children of the days


For all of Galeano’s appreciation of history’s absurdities, he has chosen a format that leads to an ahistoric, almost medieval experience of time, a liturgical calendar in which the days don’t move forward into the future but rather pile up into an eternal present.
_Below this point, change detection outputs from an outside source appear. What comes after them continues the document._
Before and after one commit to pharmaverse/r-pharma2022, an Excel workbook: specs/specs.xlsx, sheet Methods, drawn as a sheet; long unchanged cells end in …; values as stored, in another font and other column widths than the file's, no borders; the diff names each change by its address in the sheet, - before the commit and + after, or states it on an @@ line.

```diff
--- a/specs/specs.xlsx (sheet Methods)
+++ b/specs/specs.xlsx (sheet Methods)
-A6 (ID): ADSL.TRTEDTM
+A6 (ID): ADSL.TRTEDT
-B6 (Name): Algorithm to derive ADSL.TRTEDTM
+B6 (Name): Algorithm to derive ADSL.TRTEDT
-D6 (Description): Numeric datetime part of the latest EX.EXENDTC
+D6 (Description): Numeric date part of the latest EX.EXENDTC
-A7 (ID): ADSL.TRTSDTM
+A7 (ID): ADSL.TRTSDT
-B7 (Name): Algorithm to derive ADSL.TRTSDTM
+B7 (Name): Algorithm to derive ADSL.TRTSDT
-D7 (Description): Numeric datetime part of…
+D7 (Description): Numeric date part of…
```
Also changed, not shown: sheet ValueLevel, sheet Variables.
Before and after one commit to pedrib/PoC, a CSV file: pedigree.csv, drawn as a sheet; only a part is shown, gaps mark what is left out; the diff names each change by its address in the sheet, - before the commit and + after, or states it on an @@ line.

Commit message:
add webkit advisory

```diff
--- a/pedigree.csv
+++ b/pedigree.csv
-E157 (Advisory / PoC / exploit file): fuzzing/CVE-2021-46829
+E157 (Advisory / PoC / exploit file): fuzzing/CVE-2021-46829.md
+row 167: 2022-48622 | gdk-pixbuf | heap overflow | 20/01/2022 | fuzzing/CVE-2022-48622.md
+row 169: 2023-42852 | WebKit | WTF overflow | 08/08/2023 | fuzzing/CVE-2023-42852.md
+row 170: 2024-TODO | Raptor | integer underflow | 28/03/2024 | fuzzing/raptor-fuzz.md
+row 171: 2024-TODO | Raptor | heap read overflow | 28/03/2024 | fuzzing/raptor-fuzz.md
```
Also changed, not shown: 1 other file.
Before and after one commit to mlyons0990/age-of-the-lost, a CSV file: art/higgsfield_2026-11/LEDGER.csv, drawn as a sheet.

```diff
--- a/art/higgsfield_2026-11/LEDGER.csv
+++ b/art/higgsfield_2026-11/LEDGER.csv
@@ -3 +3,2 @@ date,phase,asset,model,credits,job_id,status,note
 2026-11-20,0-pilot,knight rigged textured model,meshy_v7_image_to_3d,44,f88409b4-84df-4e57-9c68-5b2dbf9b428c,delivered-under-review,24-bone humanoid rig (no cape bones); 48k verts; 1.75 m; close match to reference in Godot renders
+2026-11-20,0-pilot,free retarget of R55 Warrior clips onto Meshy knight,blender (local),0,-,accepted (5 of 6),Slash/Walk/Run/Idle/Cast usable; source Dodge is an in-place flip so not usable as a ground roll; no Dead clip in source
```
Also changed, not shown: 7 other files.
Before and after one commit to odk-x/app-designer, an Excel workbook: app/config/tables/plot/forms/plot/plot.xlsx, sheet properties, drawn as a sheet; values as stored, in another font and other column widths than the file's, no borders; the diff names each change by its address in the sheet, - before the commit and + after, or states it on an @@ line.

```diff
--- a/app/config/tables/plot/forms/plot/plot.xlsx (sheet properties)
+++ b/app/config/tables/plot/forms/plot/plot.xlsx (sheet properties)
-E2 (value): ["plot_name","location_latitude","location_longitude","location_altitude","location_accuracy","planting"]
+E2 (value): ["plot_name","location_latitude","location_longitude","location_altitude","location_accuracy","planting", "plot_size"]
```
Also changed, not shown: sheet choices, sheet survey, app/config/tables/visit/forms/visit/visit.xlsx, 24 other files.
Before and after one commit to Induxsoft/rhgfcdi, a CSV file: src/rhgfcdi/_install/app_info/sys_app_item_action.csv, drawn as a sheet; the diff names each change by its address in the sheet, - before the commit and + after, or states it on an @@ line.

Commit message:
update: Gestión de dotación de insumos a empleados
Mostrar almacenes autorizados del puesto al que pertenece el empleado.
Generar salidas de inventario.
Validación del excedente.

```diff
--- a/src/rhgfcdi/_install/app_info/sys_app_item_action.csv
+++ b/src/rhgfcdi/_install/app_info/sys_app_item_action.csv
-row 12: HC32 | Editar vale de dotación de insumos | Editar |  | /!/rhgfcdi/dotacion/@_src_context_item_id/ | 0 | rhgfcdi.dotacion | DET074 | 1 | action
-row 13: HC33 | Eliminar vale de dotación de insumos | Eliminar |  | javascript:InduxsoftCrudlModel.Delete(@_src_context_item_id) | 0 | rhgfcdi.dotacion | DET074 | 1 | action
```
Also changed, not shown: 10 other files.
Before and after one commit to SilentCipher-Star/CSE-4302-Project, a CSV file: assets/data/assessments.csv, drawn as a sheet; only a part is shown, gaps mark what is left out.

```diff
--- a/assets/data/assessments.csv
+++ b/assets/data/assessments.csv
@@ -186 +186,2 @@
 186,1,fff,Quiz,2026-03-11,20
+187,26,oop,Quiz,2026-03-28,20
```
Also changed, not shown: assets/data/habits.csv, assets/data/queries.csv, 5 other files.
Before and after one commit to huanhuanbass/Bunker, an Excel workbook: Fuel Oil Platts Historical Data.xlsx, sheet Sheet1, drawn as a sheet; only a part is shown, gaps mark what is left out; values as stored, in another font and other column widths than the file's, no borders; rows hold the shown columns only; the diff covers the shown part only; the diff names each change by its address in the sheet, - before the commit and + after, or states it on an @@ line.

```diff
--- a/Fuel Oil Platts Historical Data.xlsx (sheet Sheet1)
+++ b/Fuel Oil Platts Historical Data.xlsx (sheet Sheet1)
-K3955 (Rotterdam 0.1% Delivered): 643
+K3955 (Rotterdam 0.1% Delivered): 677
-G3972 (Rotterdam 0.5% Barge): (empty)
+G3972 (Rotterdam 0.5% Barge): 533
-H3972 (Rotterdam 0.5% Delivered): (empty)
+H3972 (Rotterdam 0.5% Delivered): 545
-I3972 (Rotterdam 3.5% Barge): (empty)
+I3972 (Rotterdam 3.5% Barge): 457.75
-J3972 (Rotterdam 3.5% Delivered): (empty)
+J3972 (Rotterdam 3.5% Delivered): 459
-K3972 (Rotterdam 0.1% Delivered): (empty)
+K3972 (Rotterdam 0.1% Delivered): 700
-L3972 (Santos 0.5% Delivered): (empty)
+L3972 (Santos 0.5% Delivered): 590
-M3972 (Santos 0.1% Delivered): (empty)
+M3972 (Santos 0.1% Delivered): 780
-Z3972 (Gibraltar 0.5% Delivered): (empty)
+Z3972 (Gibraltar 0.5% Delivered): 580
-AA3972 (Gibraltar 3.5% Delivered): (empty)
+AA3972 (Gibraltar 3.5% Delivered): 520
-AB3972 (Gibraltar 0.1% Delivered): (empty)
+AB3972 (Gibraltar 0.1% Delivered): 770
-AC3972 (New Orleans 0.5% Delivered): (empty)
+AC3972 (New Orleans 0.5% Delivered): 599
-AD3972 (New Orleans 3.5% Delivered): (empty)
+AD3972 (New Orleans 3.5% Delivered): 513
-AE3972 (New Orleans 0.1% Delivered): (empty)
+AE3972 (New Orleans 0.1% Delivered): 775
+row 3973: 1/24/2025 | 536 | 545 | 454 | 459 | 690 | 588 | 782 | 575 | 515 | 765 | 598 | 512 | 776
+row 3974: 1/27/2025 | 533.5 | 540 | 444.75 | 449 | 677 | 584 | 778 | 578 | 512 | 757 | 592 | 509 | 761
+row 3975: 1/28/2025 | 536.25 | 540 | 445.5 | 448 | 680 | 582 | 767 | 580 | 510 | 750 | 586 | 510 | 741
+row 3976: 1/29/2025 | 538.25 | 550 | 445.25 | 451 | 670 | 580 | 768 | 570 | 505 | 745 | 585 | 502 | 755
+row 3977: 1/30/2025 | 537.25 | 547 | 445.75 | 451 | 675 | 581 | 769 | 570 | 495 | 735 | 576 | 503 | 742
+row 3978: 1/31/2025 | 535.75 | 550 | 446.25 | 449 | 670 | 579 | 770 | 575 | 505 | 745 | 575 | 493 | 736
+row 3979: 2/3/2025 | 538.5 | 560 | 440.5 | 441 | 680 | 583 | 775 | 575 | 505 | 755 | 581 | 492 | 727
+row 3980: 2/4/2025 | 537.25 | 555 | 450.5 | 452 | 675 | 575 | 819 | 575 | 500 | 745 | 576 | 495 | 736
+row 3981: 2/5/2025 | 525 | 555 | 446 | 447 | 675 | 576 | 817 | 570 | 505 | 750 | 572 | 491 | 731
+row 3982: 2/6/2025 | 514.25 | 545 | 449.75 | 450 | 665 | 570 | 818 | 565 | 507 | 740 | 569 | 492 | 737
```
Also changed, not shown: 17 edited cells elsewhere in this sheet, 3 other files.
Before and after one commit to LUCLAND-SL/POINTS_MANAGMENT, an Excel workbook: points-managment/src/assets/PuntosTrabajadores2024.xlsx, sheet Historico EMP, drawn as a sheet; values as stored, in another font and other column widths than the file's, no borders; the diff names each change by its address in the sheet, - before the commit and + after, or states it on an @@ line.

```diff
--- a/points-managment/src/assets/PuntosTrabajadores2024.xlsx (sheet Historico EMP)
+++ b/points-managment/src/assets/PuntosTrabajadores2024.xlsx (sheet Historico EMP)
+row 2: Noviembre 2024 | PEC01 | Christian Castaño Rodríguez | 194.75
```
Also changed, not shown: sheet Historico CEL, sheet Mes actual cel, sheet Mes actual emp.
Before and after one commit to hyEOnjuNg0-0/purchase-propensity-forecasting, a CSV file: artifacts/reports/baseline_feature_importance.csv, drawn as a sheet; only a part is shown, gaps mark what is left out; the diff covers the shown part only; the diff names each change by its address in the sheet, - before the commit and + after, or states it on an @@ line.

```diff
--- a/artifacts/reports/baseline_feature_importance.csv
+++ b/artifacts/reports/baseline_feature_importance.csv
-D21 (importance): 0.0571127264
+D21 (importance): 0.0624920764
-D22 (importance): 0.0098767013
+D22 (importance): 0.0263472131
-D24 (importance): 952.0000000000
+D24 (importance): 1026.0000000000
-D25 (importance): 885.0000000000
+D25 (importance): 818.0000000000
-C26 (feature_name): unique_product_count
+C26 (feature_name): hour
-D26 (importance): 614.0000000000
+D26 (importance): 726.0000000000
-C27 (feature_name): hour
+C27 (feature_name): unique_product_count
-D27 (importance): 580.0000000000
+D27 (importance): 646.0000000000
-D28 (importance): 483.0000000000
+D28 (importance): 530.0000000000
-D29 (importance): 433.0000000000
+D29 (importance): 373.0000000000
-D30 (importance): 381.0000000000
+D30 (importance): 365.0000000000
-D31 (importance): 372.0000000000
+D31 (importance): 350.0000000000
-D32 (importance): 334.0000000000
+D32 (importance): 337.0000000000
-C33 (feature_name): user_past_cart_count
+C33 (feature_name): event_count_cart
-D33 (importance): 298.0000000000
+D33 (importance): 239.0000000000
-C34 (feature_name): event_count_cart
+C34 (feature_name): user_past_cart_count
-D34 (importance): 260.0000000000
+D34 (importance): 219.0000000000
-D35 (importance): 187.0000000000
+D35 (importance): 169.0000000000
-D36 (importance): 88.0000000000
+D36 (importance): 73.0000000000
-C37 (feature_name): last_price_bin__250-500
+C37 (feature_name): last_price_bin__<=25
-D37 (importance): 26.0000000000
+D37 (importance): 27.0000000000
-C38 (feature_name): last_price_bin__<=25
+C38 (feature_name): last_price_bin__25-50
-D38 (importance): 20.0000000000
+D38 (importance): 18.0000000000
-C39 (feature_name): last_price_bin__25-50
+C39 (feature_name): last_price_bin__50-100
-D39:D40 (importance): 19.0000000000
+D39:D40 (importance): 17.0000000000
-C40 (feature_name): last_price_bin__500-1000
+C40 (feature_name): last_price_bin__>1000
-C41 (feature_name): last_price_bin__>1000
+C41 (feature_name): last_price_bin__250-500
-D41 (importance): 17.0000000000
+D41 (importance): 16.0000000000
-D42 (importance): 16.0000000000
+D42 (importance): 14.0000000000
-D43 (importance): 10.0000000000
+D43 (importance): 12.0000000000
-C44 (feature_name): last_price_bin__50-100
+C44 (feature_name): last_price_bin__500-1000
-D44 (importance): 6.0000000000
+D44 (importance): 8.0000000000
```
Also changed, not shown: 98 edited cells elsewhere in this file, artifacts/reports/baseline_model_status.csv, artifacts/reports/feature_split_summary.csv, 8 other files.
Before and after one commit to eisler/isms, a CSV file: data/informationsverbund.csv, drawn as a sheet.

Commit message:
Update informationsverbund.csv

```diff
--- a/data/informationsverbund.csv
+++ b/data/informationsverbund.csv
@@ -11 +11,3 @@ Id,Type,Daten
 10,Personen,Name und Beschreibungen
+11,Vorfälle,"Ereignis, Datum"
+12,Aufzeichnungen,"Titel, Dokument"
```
He celebrates non-­Western peoples who experience history as repetition (“In the Quechua language,” he writes, “naupa means ‘was,’ but it also means ‘will be’ ”) while reminding readers that moderns are stuck in their own kind of regression: genocide in the 16th century looks a lot like genocide in the 20th. Thus “Children of the Days” commemorates insurgents so audacious they thought they could stop time, like the Parisian revolutionaries who on July 29, 1830, took stones to the city’s clocks, or the Mayan peons in Mexico who on July 31, 1847, rose up and seized both the plantations and the local archives, eventually burning the “documents that legalized their enslavement and the enslavement of their children and the enslavement of their children’s children.”

more from Greg Grandin at the NY Times here.